Dr. Michael Ciampi changed the policy in his office on April 1 of this year, knowing that he would be better serving his patients by not being told what to do by insurance companies and government health care systems. The doctor has posted prices of office visits and procedures on the website of his practice. What would seem astronomical, $150 for an office visit, is actually cheap if one considers how much is paid for health insurance in premiums each year.

Dr. Ciampi told the Bangor Daily News that of his 2,000 patients, only a few hundred decided to stop coming to the office because of the policy change. The doctor is free to now make house calls and charge affordable rates to patients who cannot afford health care. The doctor expects that his practice will make more money with the new policy in place, by attracting many who are self-employed, do not have insurance, or have insurance with large deductibles.

By collecting money from patients at the end of the visit, Dr. Ciampi no longer needs to spend money and time sending out bills or billing insurance companies. "If more doctors were able to do this, that would be real health care reform...that's when we'd see the cost of medicine truly go down," said Ciampi.
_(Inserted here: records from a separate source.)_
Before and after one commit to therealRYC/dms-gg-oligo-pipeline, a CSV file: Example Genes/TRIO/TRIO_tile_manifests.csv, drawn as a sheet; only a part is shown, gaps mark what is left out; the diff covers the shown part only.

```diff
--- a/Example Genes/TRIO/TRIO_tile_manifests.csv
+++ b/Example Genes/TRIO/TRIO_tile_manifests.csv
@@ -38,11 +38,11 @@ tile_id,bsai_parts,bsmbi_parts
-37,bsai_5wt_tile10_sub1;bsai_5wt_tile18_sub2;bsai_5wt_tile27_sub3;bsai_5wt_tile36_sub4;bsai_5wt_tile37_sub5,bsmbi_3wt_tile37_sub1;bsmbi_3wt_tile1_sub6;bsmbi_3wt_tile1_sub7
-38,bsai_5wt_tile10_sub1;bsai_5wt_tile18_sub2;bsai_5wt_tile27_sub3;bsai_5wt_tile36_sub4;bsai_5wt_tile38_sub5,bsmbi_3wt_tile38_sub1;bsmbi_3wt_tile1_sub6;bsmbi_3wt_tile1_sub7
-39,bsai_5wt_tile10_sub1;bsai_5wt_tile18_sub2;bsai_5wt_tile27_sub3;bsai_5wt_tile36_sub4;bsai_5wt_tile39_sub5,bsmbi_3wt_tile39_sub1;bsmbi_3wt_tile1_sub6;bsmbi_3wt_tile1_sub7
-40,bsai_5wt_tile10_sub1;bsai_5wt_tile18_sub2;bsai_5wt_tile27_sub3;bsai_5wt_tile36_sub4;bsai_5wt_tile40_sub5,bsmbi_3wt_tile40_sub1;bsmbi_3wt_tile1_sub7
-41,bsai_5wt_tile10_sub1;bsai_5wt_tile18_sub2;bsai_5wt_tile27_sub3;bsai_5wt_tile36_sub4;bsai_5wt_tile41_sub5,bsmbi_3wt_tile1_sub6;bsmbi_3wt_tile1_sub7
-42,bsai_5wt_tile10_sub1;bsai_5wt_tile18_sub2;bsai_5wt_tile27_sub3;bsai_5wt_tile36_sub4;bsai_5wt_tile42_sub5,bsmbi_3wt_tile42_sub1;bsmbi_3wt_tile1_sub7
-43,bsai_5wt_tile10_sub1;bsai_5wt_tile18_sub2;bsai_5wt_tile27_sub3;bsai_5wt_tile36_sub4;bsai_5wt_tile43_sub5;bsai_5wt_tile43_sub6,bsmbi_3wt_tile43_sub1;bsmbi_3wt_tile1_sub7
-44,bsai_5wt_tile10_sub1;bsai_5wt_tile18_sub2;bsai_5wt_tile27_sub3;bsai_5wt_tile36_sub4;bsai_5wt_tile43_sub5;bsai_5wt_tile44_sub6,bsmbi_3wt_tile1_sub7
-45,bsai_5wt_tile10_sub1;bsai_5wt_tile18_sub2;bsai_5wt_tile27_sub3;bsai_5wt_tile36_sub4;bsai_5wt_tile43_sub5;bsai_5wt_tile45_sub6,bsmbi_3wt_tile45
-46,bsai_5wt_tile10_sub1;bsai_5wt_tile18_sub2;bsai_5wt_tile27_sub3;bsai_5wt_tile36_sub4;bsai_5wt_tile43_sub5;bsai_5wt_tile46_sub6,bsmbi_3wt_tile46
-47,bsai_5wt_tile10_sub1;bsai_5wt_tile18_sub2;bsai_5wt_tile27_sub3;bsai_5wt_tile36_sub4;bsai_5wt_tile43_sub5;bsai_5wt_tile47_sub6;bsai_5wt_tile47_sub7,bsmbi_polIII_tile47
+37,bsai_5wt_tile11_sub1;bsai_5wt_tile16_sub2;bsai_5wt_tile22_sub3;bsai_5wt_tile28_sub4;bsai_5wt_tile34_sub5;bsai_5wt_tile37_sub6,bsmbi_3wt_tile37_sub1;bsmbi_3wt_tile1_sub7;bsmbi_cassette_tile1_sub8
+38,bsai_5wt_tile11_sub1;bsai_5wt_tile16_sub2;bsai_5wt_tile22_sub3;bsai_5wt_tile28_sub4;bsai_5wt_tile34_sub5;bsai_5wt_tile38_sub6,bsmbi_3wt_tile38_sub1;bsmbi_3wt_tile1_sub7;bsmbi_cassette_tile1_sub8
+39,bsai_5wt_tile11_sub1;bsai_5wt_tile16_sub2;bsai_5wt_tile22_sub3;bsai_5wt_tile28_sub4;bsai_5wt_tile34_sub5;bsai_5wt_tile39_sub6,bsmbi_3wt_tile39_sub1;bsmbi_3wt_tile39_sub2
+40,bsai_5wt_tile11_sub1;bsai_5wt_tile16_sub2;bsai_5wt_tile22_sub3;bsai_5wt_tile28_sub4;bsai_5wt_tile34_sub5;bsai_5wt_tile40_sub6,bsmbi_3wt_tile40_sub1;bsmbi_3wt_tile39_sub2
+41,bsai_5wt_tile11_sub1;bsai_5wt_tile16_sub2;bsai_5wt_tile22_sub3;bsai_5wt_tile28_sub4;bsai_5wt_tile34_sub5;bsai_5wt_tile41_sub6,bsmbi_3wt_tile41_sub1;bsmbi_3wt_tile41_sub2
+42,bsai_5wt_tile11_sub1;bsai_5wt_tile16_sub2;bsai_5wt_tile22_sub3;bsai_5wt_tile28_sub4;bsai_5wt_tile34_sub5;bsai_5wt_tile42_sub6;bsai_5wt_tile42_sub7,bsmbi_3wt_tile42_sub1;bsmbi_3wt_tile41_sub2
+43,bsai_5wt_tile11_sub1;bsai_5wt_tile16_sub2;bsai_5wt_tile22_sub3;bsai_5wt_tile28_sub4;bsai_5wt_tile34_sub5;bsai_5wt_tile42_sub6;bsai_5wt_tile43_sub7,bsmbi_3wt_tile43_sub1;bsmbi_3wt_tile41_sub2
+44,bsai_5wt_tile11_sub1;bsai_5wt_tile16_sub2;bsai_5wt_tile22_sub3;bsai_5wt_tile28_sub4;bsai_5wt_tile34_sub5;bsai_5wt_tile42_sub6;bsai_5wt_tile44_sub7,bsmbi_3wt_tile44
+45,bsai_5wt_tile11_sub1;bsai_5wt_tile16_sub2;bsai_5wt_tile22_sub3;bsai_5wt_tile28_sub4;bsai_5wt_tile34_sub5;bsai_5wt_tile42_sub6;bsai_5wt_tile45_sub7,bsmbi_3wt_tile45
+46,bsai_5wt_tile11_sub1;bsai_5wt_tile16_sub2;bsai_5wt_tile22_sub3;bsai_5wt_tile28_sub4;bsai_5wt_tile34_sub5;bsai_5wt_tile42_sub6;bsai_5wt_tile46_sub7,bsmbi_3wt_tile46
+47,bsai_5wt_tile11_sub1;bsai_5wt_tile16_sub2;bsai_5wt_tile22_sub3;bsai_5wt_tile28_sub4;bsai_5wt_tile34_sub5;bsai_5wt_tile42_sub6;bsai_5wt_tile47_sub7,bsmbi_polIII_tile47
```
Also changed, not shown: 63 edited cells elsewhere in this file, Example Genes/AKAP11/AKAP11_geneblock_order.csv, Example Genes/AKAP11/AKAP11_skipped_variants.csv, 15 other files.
This change in policy comes after a government report showing that medical procedures at hospitals across the country vary widely. For instance, the same medical procedure could cost three times the amount between two hospitals only miles apart, and at some hospitals one pill of aspirin costs more than a bottle of 100 pills.  Insurance companies usually pick up the cost of these overpriced medical charges, raising the price across the board for those with no insurance and for those that pay for insurance premiums. 

Because Ciampi is a primary care physician, the price policy is not for emergency medical attention, only typical lab tests for diabetes, pregnancy testing, and EKGs, among other procedures.

To view the prices Ciampi charges on his practices, click here.